In the postgame media sessions that followed, Parker told the press he confirmed there was a meeting and said he had been “thrashed” by his teammates for what he said.

It was that speaking to the media that got him benched for a game — as decided by his teammates — reports Chris Haynes of ESPN.

Milwaukee Bucks forward Jabari Parker did not start in Saturday’s road loss to the Miami Heat for violating a team rule that prohibits disclosing locker room discourse to the media, league sources told ESPN…

Parker’s teammates deliberated and decided the appropriate punishment for the violation was to bring him off the bench against the Heat, league sources told ESPN. It was the first time this season that he did not start.

The meeting and the benching didn’t help, the Bucks fell to the lowly Heat 109-97. (Team/players meetings are overrated in how often they help teams turn things around.)
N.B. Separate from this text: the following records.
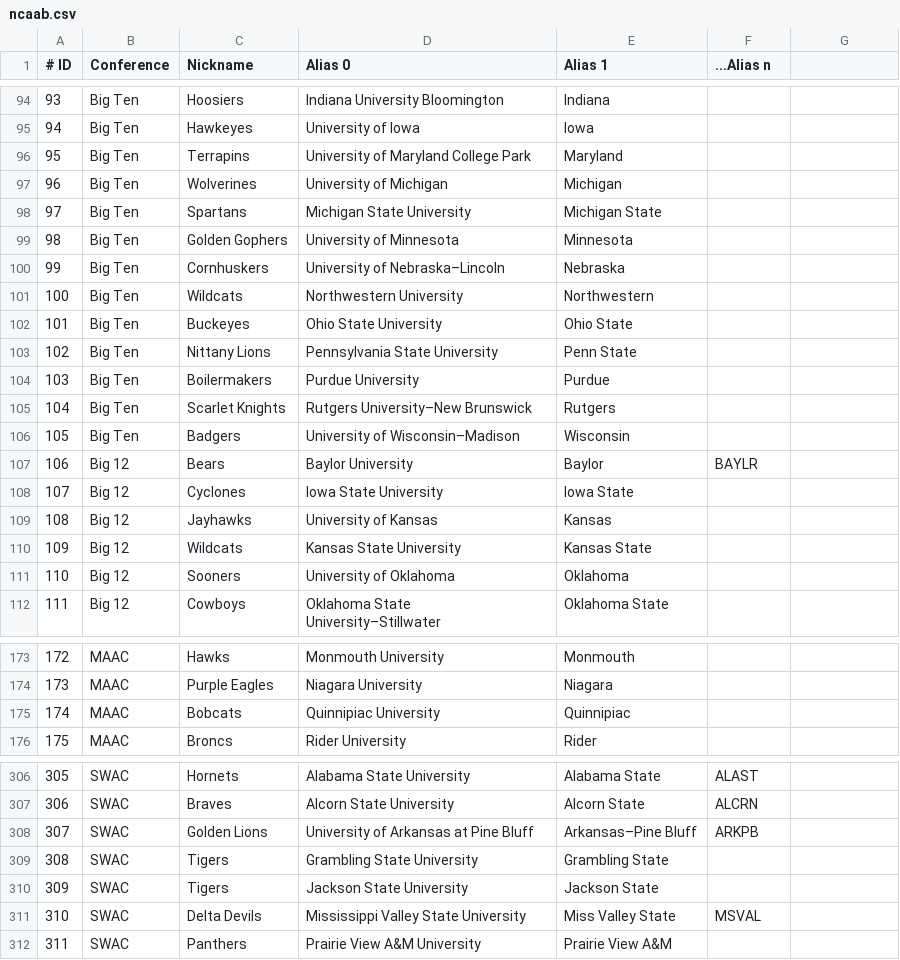
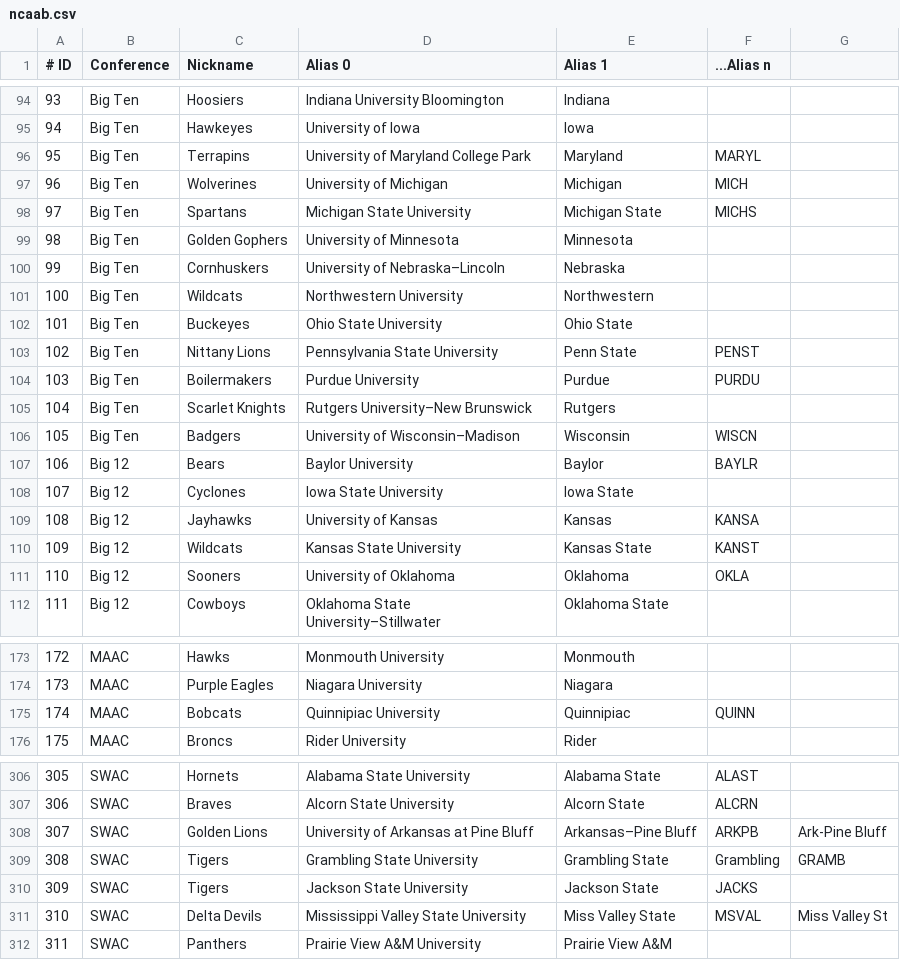
Before and after one commit to rcaisse2722/sharp-assist, a CSV file: sa_common/team_maps/ncaab.csv, drawn as a sheet; only a part is shown, gaps mark what is left out; the diff covers the shown part only.

```diff
--- a/sa_common/team_maps/ncaab.csv
+++ b/sa_common/team_maps/ncaab.csv
@@ -95,5 +95,5 @@
 94,Big Ten,Hawkeyes,University of Iowa,Iowa
-95,Big Ten,Terrapins,University of Maryland College Park,Maryland
-96,Big Ten,Wolverines,University of Michigan,Michigan
-97,Big Ten,Spartans,Michigan State University,Michigan State
+95,Big Ten,Terrapins,University of Maryland College Park,Maryland,MARYL
+96,Big Ten,Wolverines,University of Michigan,Michigan,MICH
+97,Big Ten,Spartans,Michigan State University,Michigan State,MICHS
 98,Big Ten,Golden Gophers,University of Minnesota,Minnesota
@@ -102,11 +102,11 @@
 101,Big Ten,Buckeyes,Ohio State University,Ohio State
-102,Big Ten,Nittany Lions,Pennsylvania State University,Penn State
-103,Big Ten,Boilermakers,Purdue University,Purdue
+102,Big Ten,Nittany Lions,Pennsylvania State University,Penn State,PENST
+103,Big Ten,Boilermakers,Purdue University,Purdue,PURDU
 104,Big Ten,Scarlet Knights,Rutgers University–New Brunswick,Rutgers
-105,Big Ten,Badgers,University of Wisconsin–Madison,Wisconsin
+105,Big Ten,Badgers,University of Wisconsin–Madison,Wisconsin,WISCN
 106,Big 12,Bears,Baylor University,Baylor,BAYLR
 107,Big 12,Cyclones,Iowa State University,Iowa State
-108,Big 12,Jayhawks,University of Kansas,Kansas
-109,Big 12,Wildcats,Kansas State University,Kansas State
-110,Big 12,Sooners,University of Oklahoma,Oklahoma
+108,Big 12,Jayhawks,University of Kansas,Kansas,KANSA
+109,Big 12,Wildcats,Kansas State University,Kansas State,KANST
+110,Big 12,Sooners,University of Oklahoma,Oklahoma,OKLA
 111,Big 12,Cowboys,Oklahoma State University–Stillwater,Oklahoma State
@@ -174,3 +174,3 @@
 173,MAAC,Purple Eagles,Niagara University,Niagara
-174,MAAC,Bobcats,Quinnipiac University,Quinnipiac
+174,MAAC,Bobcats,Quinnipiac University,Quinnipiac,QUINN
 175,MAAC,Broncs,Rider University,Rider
@@ -307,6 +307,6 @@
 306,SWAC,Braves,Alcorn State University,Alcorn State,ALCRN
-307,SWAC,Golden Lions,University of Arkansas at Pine Bluff,Arkansas–Pine Bluff,ARKPB
-308,SWAC,Tigers,Grambling State University,Grambling State
-309,SWAC,Tigers,Jackson State University,Jackson State
-310,SWAC,Delta Devils,Mississippi Valley State University,Miss Valley State,MSVAL
+307,SWAC,Golden Lions,University of Arkansas at Pine Bluff,Arkansas–Pine Bluff,ARKPB,Ark-Pine Bluff
+308,SWAC,Tigers,Grambling State University,Grambling State,Grambling,GRAMB
+309,SWAC,Tigers,Jackson State University,Jackson State,JACKS
+310,SWAC,Delta Devils,Mississippi Valley State University,Miss Valley State,MSVAL,Miss Valley St
 311,SWAC,Panthers,Prairie View A&M University,Prairie View A&M
```
Also changed, not shown: 43 edited cells elsewhere in this file, 10 other files.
The good news for the Bucks is that in a tight East they remain just a game out of the playoffs and three games out of the five seed. It’s going to be a tough week to turn that around with the Rockets, resurgent Sixers, Raptors, and Celtics on the schedule.